Task brief ▸
Check every line of the data for the word "width", and copy those that have it.

•••

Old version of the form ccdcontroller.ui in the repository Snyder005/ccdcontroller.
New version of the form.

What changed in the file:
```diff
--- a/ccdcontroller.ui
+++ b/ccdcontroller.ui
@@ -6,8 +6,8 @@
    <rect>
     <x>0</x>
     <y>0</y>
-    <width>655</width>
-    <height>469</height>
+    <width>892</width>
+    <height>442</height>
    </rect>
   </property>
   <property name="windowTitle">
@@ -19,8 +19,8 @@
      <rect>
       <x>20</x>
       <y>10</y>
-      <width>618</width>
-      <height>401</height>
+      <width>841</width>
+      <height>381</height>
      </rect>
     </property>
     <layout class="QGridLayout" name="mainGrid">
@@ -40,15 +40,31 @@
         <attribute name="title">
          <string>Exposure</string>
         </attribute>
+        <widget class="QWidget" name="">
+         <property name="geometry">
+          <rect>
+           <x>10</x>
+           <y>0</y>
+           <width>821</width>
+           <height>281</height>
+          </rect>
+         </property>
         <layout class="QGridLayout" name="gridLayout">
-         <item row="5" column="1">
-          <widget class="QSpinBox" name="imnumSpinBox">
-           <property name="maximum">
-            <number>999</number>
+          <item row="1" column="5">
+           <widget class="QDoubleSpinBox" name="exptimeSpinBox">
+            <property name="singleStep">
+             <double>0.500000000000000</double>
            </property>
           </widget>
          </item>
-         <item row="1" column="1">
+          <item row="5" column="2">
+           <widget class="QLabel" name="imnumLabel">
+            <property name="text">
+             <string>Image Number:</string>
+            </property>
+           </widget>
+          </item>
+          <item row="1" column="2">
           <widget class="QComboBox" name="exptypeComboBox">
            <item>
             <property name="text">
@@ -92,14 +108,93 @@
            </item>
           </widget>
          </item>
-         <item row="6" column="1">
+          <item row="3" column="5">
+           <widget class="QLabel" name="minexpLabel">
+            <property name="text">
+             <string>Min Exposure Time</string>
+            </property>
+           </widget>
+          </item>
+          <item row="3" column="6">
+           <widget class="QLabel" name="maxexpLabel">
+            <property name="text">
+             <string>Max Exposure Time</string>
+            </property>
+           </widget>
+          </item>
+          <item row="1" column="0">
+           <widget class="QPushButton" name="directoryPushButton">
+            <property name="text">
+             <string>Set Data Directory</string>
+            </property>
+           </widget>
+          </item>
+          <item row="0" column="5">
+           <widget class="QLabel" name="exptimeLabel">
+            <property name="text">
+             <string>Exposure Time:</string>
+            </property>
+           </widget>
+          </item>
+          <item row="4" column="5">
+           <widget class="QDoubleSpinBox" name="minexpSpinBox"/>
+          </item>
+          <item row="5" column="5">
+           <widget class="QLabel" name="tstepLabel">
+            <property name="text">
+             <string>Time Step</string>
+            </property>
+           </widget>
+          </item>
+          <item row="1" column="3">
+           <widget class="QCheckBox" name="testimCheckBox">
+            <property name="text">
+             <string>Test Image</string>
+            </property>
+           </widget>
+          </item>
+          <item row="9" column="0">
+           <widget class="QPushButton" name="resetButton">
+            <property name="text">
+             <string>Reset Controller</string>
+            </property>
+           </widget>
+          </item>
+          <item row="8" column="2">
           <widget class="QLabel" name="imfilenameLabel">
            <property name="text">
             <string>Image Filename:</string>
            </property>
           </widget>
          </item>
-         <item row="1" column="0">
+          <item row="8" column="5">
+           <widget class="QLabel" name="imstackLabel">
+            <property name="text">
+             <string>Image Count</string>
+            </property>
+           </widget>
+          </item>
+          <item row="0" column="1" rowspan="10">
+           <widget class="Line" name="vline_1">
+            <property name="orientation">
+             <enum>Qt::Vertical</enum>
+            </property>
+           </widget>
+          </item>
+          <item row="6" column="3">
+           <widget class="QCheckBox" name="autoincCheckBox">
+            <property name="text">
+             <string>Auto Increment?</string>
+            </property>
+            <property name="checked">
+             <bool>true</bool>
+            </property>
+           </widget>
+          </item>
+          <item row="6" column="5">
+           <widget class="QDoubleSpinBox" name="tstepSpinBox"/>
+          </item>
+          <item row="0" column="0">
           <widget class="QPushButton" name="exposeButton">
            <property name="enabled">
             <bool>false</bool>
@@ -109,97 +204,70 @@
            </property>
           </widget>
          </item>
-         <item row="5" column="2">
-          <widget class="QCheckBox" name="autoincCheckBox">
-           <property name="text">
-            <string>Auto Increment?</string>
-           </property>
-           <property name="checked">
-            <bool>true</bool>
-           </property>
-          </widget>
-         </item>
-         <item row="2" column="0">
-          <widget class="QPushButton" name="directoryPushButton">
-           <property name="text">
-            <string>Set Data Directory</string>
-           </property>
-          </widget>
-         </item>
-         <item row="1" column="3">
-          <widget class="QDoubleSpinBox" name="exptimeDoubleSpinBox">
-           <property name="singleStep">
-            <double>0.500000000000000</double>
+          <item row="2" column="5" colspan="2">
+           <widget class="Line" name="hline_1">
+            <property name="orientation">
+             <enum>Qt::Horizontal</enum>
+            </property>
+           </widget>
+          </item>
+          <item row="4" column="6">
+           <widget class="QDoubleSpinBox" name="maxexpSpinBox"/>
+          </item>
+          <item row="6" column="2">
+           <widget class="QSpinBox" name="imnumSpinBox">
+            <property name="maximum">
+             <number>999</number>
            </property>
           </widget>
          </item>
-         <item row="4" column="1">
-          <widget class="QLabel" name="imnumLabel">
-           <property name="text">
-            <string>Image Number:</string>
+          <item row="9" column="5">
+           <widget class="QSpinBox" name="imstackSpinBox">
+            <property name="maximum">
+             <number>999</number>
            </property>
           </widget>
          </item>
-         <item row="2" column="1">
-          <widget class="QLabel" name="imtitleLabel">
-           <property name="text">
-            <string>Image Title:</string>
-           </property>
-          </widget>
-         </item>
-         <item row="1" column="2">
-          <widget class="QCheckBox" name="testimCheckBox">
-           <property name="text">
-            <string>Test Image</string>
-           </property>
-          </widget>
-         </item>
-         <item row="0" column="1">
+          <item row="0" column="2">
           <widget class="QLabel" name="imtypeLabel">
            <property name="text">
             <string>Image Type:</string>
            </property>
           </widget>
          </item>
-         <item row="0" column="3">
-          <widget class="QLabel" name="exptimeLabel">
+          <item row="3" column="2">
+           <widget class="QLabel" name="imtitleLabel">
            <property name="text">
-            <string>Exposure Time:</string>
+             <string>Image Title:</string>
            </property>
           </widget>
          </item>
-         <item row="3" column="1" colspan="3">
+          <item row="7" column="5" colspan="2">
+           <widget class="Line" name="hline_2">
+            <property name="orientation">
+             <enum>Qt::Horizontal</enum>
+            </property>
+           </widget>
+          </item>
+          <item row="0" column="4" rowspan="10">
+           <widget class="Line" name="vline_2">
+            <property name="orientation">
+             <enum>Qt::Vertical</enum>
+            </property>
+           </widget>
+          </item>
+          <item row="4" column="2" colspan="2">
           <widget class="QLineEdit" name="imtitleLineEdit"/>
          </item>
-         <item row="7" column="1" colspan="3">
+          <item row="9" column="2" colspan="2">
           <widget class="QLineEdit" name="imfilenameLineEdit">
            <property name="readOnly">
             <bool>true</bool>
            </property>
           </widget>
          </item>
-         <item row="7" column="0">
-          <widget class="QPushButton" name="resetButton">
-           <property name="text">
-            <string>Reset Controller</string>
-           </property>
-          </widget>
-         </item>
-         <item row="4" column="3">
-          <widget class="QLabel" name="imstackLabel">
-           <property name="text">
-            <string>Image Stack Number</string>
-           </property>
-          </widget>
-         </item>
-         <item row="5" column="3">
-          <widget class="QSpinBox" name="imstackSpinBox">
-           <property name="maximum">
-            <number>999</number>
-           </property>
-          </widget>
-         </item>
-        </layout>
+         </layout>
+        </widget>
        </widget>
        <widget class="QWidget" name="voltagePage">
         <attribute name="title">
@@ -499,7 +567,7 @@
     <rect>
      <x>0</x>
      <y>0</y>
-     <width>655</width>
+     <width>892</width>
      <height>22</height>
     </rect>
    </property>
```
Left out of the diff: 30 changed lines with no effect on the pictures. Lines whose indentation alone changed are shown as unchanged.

•••

Response to the task ▸
-    <width>655</width>
+    <width>892</width>
-      <width>618</width>
+      <width>841</width>
+           <width>821</width>
-     <width>655</width>
+     <width>892</width>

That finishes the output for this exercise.